[Stored records]
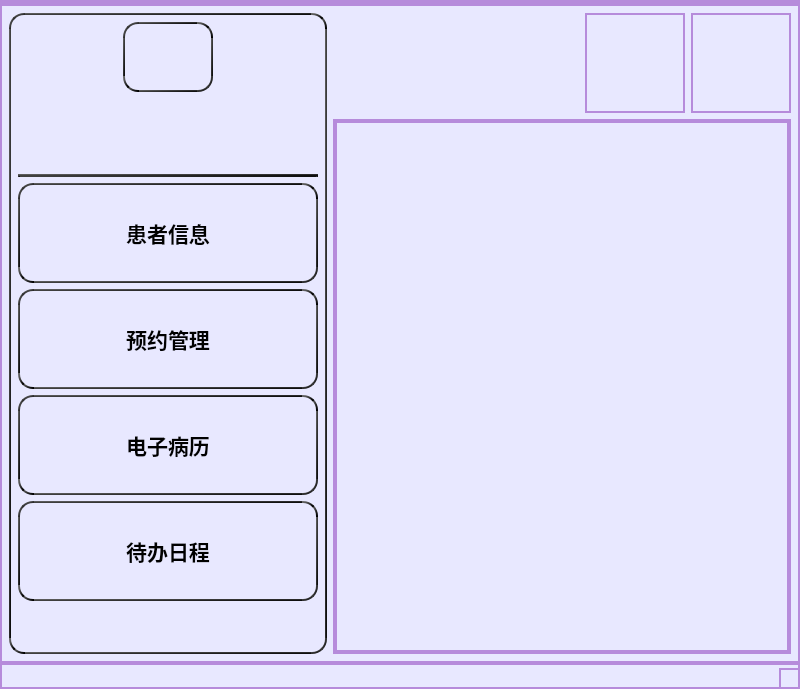
Qt form PEIS_Client/adminmainwindow.ui (ooohhhj/PEIS) before a commit.
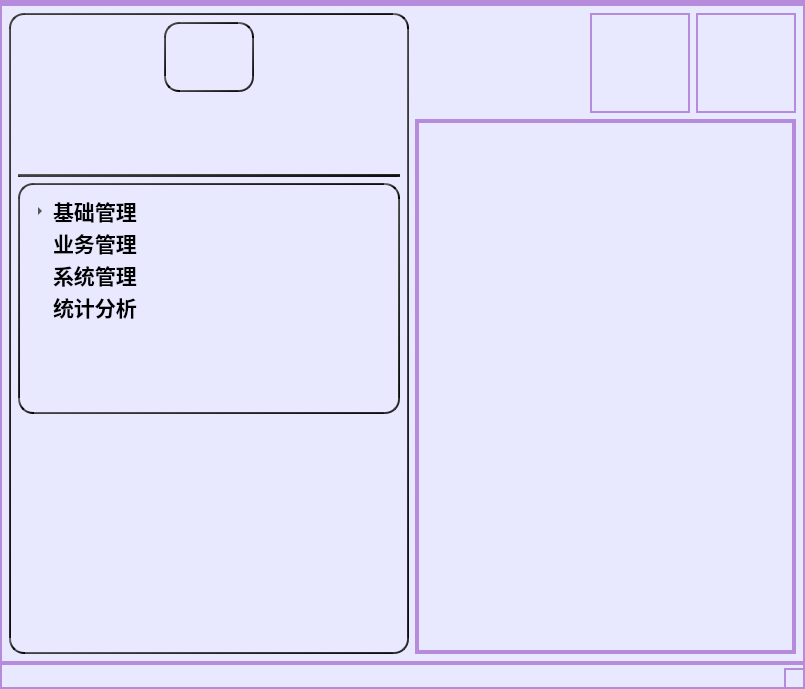
The same form after that commit. Icons and pictures are not drawn.

Commit message: 管理员界面中用户设计V10

Diff of the .ui file:
```diff
--- a/PEIS_Client/adminmainwindow.ui
+++ b/PEIS_Client/adminmainwindow.ui
@@ -6,7 +6,7 @@
    <rect>
     <x>0</x>
     <y>0</y>
-    <width>800</width>
+    <width>805</width>
     <height>689</height>
    </rect>
   </property>
@@ -27,6 +27,18 @@
      <layout class="QHBoxLayout" name="horizontalLayout_4">
       <item>
        <widget class="QWidget" name="widget" native="true">
+        <property name="minimumSize">
+         <size>
+          <width>400</width>
+          <height>0</height>
+         </size>
+        </property>
+        <property name="maximumSize">
+         <size>
+          <width>400</width>
+          <height>16777215</height>
+         </size>
+        </property>
         <property name="styleSheet">
          <string notr="true">border: 2px solid qlineargradient(x1: 0, y1: 0, x2: 1, y2: 1,stop: 0 #696969, stop: 1 #000000);
 border-radius: 15px;
@@ -191,19 +203,22 @@
          <item>
           <layout class="QVBoxLayout" name="verticalLayout_2">
            <item>
-            <widget class="QPushButton" name="scheduleCheckupButton">
-             <property name="minimumSize">
-              <size>
-               <width>300</width>
-               <height>100</height>
-              </size>
+            <widget class="QTreeWidget" name="treeWidget">
+             <property name="styleSheet">
+              <string notr="true"/>
              </property>
-             <property name="maximumSize">
-              <size>
-               <width>300</width>
-               <height>100</height>
-              </size>
-             </property>
+             <attribute name="headerVisible">
+              <bool>false</bool>
+             </attribute>
+             <column>
+              <property name="text">
+               <string/>
+              </property>
+             </column>
+             <item>
+              <property name="text">
+               <string>基础管理</string>
+              </property>
              <property name="font">
               <font>
                <family>Agency FB</family>
@@ -212,98 +227,50 @@
                <bold>true</bold>
               </font>
              </property>
-             <property name="styleSheet">
-              <string notr="true">QPushButton:hover {
- background-color: qlineargradient(x1: 0, y1: 0, x2: 1, y2: 1, 
- stop: 0 #A4D0E1, stop: 1 #B0E0E6);
-  box-shadow: 0px 6px 15px rgba(0, 0, 0, 0.3); 
-    }
-    QPushButton:pressed {
-    background-color: qlineargradient(x1: 0, y1: 0, x2: 1, y2: 1, 
- stop: 0 #A4D0E1, stop: 1 #B0E0E6);
-  box-shadow: 0px 6px 15px rgba(0, 0, 0, 0.3); 
-    }
-</string>
-             </property>
+              <item>
              <property name="text">
-              <string>患者信息</string>
-             </property>
-             <property name="icon">
-              <iconset resource="../Resource/icom.qrc">
-               <normaloff>:/scheduleCheckup.png</normaloff>:/scheduleCheckup.png</iconset>
-             </property>
-             <property name="iconSize">
-              <size>
-               <width>50</width>
-               <height>50</height>
-              </size>
-             </property>
-            </widget>
+                <string>用户</string>
+               </property>
+               <property name="font">
+                <font>
+                 <family>Agency FB</family>
+                 <pointsize>14</pointsize>
+                 <weight>75</weight>
+                 <bold>true</bold>
+                </font>
+               </property>
            </item>
            <item>
-            <widget class="QPushButton" name="healthCheckRecordButton">
-             <property name="minimumSize">
-              <size>
-               <width>300</width>
-               <height>100</height>
-              </size>
-             </property>
-             <property name="maximumSize">
-              <size>
-               <width>300</width>
-               <height>100</height>
-              </size>
-             </property>
+               <property name="text">
+                <string>医护人员</string>
+               </property>
              <property name="font">
               <font>
                <family>Agency FB</family>
-               <pointsize>16</pointsize>
+                 <pointsize>14</pointsize>
                <weight>75</weight>
                <bold>true</bold>
               </font>
              </property>
-             <property name="styleSheet">
-              <string notr="true">QPushButton:hover {
- background-color: qlineargradient(x1: 0, y1: 0, x2: 1, y2: 1, 
- stop: 0 #A4D0E1, stop: 1 #B0E0E6);
-  box-shadow: 0px 6px 15px rgba(0, 0, 0, 0.3); 
-    }
-    QPushButton:pressed {
-    background-color: qlineargradient(x1: 0, y1: 0, x2: 1, y2: 1, 
- stop: 0 #A4D0E1, stop: 1 #B0E0E6);
-  box-shadow: 0px 6px 15px rgba(0, 0, 0, 0.3); 
-    }
-</string>
-             </property>
+              </item>
+             </item>
+             <item>
              <property name="text">
-              <string>预约管理</string>
-             </property>
-             <property name="icon">
-              <iconset resource="../Resource/icom.qrc">
-               <normaloff>:/healthCheckRecord.png</normaloff>:/healthCheckRecord.png</iconset>
-             </property>
-             <property name="iconSize">
-              <size>
-               <width>50</width>
-               <height>50</height>
-              </size>
-             </property>
-            </widget>
+               <string>业务管理</string>
+              </property>
+              <property name="font">
+               <font>
+                <family>Agency FB</family>
+                <pointsize>16</pointsize>
+                <weight>75</weight>
+                <bold>true</bold>
+               </font>
+              </property>
            </item>
            <item>
-            <widget class="QPushButton" name="checkupReportButton">
-             <property name="minimumSize">
-              <size>
-               <width>300</width>
-               <height>100</height>
-              </size>
-             </property>
-             <property name="maximumSize">
-              <size>
-               <width>300</width>
-               <height>100</height>
-              </size>
-             </property>
+              <property name="text">
+               <string>系统管理</string>
+              </property>
              <property name="font">
               <font>
                <family>Agency FB</family>
@@ -312,48 +279,11 @@
                <bold>true</bold>
               </font>
              </property>
-             <property name="styleSheet">
-              <string notr="true">QPushButton:hover {
- background-color: qlineargradient(x1: 0, y1: 0, x2: 1, y2: 1, 
- stop: 0 #A4D0E1, stop: 1 #B0E0E6);
-  box-shadow: 0px 6px 15px rgba(0, 0, 0, 0.3); 
-    }
-    QPushButton:pressed {
-    background-color: qlineargradient(x1: 0, y1: 0, x2: 1, y2: 1, 
- stop: 0 #A4D0E1, stop: 1 #B0E0E6);
-  box-shadow: 0px 6px 15px rgba(0, 0, 0, 0.3); 
-    }
-</string>
-             </property>
-             <property name="text">
-              <string>电子病历</string>
-             </property>
-             <property name="icon">
-              <iconset resource="../Resource/icom.qrc">
-               <normaloff>:/checkupReport.png</normaloff>:/checkupReport.png</iconset>
-             </property>
-             <property name="iconSize">
-              <size>
-               <width>50</width>
-               <height>50</height>
-              </size>
-             </property>
-            </widget>
            </item>
            <item>
-            <widget class="QPushButton" name="personalInfoButton">
-             <property name="minimumSize">
-              <size>
-               <width>300</width>
-               <height>100</height>
-              </size>
-             </property>
-             <property name="maximumSize">
-              <size>
-               <width>300</width>
-               <height>100</height>
-              </size>
-             </property>
+              <property name="text">
+               <string>统计分析</string>
+              </property>
              <property name="font">
               <font>
                <family>Agency FB</family>
@@ -362,19 +292,7 @@
                <bold>true</bold>
               </font>
              </property>
-             <property name="text">
-              <string>待办日程</string>
-             </property>
-             <property name="icon">
-              <iconset resource="../Resource/icom.qrc">
-               <normaloff>:/personalInfo.png</normaloff>:/personalInfo.png</iconset>
-             </property>
-             <property name="iconSize">
-              <size>
-               <width>50</width>
-               <height>50</height>
-              </size>
-             </property>
+             </item>
             </widget>
            </item>
            <item>
@@ -508,7 +426,7 @@
     <rect>
      <x>0</x>
      <y>0</y>
-     <width>800</width>
+     <width>805</width>
      <height>25</height>
     </rect>
    </property>
```
Lines whose indentation alone changed are shown as unchanged. The commit also changes 18 other files.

| WHAT THE TASK REQUIRES |
Repeat the data word for word. Images are not part of the copy.

| ANSWER SPACE |
Qt form PEIS_Client/adminmainwindow.ui (ooohhhj/PEIS) before a commit.
The same form after that commit. Icons and pictures are not drawn.

Commit message: 管理员界面中用户设计V10

Diff of the .ui file:
```diff
--- a/PEIS_Client/adminmainwindow.ui
+++ b/PEIS_Client/adminmainwindow.ui
@@ -6,7 +6,7 @@
    <rect>
     <x>0</x>
     <y>0</y>
-    <width>800</width>
+    <width>805</width>
     <height>689</height>
    </rect>
   </property>
@@ -27,6 +27,18 @@
      <layout class="QHBoxLayout" name="horizontalLayout_4">
       <item>
        <widget class="QWidget" name="widget" native="true">
+        <property name="minimumSize">
+         <size>
+          <width>400</width>
+          <height>0</height>
+         </size>
+        </property>
+        <property name="maximumSize">
+         <size>
+          <width>400</width>
+          <height>16777215</height>
+         </size>
+        </property>
         <property name="styleSheet">
          <string notr="true">border: 2px solid qlineargradient(x1: 0, y1: 0, x2: 1, y2: 1,stop: 0 #696969, stop: 1 #000000);
 border-radius: 15px;
@@ -191,19 +203,22 @@
          <item>
           <layout class="QVBoxLayout" name="verticalLayout_2">
            <item>
-            <widget class="QPushButton" name="scheduleCheckupButton">
-             <property name="minimumSize">
-              <size>
-               <width>300</width>
-               <height>100</height>
-              </size>
+            <widget class="QTreeWidget" name="treeWidget">
+             <property name="styleSheet">
+              <string notr="true"/>
              </property>
-             <property name="maximumSize">
-              <size>
-               <width>300</width>
-               <height>100</height>
-              </size>
-             </property>
+             <attribute name="headerVisible">
+              <bool>false</bool>
+             </attribute>
+             <column>
+              <property name="text">
+               <string/>
+              </property>
+             </column>
+             <item>
+              <property name="text">
+               <string>基础管理</string>
+              </property>
              <property name="font">
               <font>
                <family>Agency FB</family>
@@ -212,98 +227,50 @@
                <bold>true</bold>
               </font>
              </property>
-             <property name="styleSheet">
-              <string notr="true">QPushButton:hover {
- background-color: qlineargradient(x1: 0, y1: 0, x2: 1, y2: 1, 
- stop: 0 #A4D0E1, stop: 1 #B0E0E6);
-  box-shadow: 0px 6px 15px rgba(0, 0, 0, 0.3); 
-    }
-    QPushButton:pressed {
-    background-color: qlineargradient(x1: 0, y1: 0, x2: 1, y2: 1, 
- stop: 0 #A4D0E1, stop: 1 #B0E0E6);
-  box-shadow: 0px 6px 15px rgba(0, 0, 0, 0.3); 
-    }
-</string>
-             </property>
+              <item>
              <property name="text">
-              <string>患者信息</string>
-             </property>
-             <property name="icon">
-              <iconset resource="../Resource/icom.qrc">
-               <normaloff>:/scheduleCheckup.png</normaloff>:/scheduleCheckup.png</iconset>
-             </property>
-             <property name="iconSize">
-              <size>
-               <width>50</width>
-               <height>50</height>
-              </size>
-             </property>
-            </widget>
+                <string>用户</string>
+               </property>
+               <property name="font">
+                <font>
+                 <family>Agency FB</family>
+                 <pointsize>14</pointsize>
+                 <weight>75</weight>
+                 <bold>true</bold>
+                </font>
+               </property>
            </item>
            <item>
-            <widget class="QPushButton" name="healthCheckRecordButton">
-             <property name="minimumSize">
-              <size>
-               <width>300</width>
-               <height>100</height>
-              </size>
-             </property>
-             <property name="maximumSize">
-              <size>
-               <width>300</width>
-               <height>100</height>
-              </size>
-             </property>
+               <property name="text">
+                <string>医护人员</string>
+               </property>
              <property name="font">
               <font>
                <family>Agency FB</family>
-               <pointsize>16</pointsize>
+                 <pointsize>14</pointsize>
                <weight>75</weight>
                <bold>true</bold>
               </font>
              </property>
-             <property name="styleSheet">
-              <string notr="true">QPushButton:hover {
- background-color: qlineargradient(x1: 0, y1: 0, x2: 1, y2: 1, 
- stop: 0 #A4D0E1, stop: 1 #B0E0E6);
-  box-shadow: 0px 6px 15px rgba(0, 0, 0, 0.3); 
-    }
-    QPushButton:pressed {
-    background-color: qlineargradient(x1: 0, y1: 0, x2: 1, y2: 1, 
- stop: 0 #A4D0E1, stop: 1 #B0E0E6);
-  box-shadow: 0px 6px 15px rgba(0, 0, 0, 0.3); 
-    }
-</string>
-             </property>
+              </item>
+             </item>
+             <item>
              <property name="text">
-              <string>预约管理</string>
-             </property>
-             <property name="icon">
-              <iconset resource="../Resource/icom.qrc">
-               <normaloff>:/healthCheckRecord.png</normaloff>:/healthCheckRecord.png</iconset>
-             </property>
-             <property name="iconSize">
-              <size>
-               <width>50</width>
-               <height>50</height>
-              </size>
-             </property>
-            </widget>
+               <string>业务管理</string>
+              </property>
+              <property name="font">
+               <font>
+                <family>Agency FB</family>
+                <pointsize>16</pointsize>
+                <weight>75</weight>
+                <bold>true</bold>
+               </font>
+              </property>
            </item>
            <item>
-            <widget class="QPushButton" name="checkupReportButton">
-             <property name="minimumSize">
-              <size>
-               <width>300</width>
-               <height>100</height>
-              </size>
-             </property>
-             <property name="maximumSize">
-              <size>
-               <width>300</width>
-               <height>100</height>
-              </size>
-             </property>
+              <property name="text">
+               <string>系统管理</string>
+              </property>
              <property name="font">
               <font>
                <family>Agency FB</family>
@@ -312,48 +279,11 @@
                <bold>true</bold>
               </font>
              </property>
-             <property name="styleSheet">
-              <string notr="true">QPushButton:hover {
- background-color: qlineargradient(x1: 0, y1: 0, x2: 1, y2: 1, 
- stop: 0 #A4D0E1, stop: 1 #B0E0E6);
-  box-shadow: 0px 6px 15px rgba(0, 0, 0, 0.3); 
-    }
-    QPushButton:pressed {
-    background-color: qlineargradient(x1: 0, y1: 0, x2: 1, y2: 1, 
- stop: 0 #A4D0E1, stop: 1 #B0E0E6);
-  box-shadow: 0px 6px 15px rgba(0, 0, 0, 0.3); 
-    }
-</string>
-             </property>
-             <property name="text">
-              <string>电子病历</string>
-             </property>
-             <property name="icon">
-              <iconset resource="../Resource/icom.qrc">
-               <normaloff>:/checkupReport.png</normaloff>:/checkupReport.png</iconset>
-             </property>
-             <property name="iconSize">
-              <size>
-               <width>50</width>
-               <height>50</height>
-              </size>
-             </property>
-            </widget>
            </item>
            <item>
-            <widget class="QPushButton" name="personalInfoButton">
-             <property name="minimumSize">
-              <size>
-               <width>300</width>
-               <height>100</height>
-              </size>
-             </property>
-             <property name="maximumSize">
-              <size>
-               <width>300</width>
-               <height>100</height>
-              </size>
-             </property>
+              <property name="text">
+               <string>统计分析</string>
+              </property>
              <property name="font">
               <font>
                <family>Agency FB</family>
@@ -362,19 +292,7 @@
                <bold>true</bold>
               </font>
              </property>
-             <property name="text">
-              <string>待办日程</string>
-             </property>
-             <property name="icon">
-              <iconset resource="../Resource/icom.qrc">
-               <normaloff>:/personalInfo.png</normaloff>:/personalInfo.png</iconset>
-             </property>
-             <property name="iconSize">
-              <size>
-               <width>50</width>
-               <height>50</height>
-              </size>
-             </property>
+             </item>
             </widget>
            </item>
            <item>
@@ -508,7 +426,7 @@
     <rect>
      <x>0</x>
      <y>0</y>
-     <width>800</width>
+     <width>805</width>
      <height>25</height>
     </rect>
    </property>
```
Lines whose indentation alone changed are shown as unchanged. The commit also changes 18 other files.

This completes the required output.